┏━━

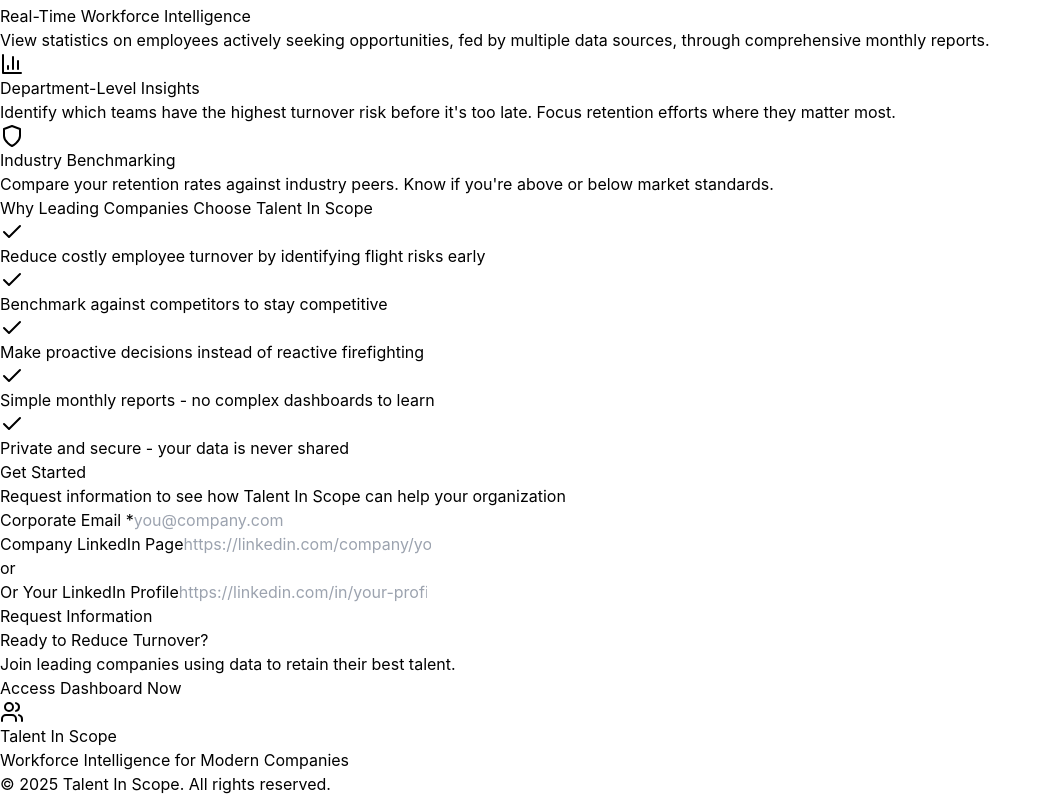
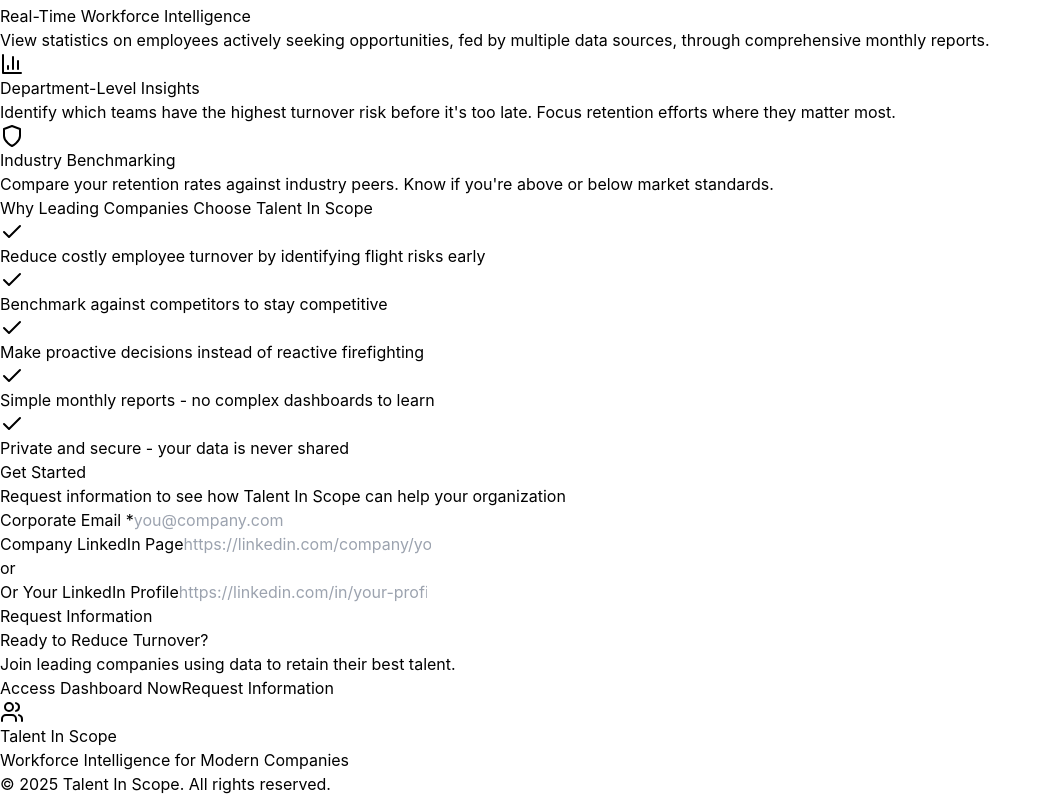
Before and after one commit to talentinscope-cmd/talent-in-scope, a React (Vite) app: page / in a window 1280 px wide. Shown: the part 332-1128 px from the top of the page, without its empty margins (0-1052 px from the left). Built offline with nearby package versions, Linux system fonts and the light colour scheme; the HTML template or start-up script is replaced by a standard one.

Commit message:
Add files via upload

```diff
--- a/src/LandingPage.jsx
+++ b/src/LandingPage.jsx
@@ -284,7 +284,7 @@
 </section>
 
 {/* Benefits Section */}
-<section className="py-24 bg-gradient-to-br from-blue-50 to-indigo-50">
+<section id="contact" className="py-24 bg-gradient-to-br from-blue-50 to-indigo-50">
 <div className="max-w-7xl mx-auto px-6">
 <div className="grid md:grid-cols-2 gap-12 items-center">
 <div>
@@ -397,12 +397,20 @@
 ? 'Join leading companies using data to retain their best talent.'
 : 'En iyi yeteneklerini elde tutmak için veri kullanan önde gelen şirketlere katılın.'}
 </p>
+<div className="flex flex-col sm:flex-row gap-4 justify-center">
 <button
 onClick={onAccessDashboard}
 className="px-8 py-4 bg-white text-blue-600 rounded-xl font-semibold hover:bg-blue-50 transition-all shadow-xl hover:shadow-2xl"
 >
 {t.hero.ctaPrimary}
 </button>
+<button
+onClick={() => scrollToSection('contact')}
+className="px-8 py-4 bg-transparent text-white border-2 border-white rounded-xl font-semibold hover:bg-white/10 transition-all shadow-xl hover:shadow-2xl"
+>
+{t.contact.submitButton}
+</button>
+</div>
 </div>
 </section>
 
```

┗━━

[ABOUT THIS EXERCISE]: Search the records for the word "contact" and copy every line where it occurs.

[EXPECTED ANSWER]:
+<section id="contact" className="py-24 bg-gradient-to-br from-blue-50 to-indigo-50">
+onClick={() => scrollToSection('contact')}
+{t.contact.submitButton}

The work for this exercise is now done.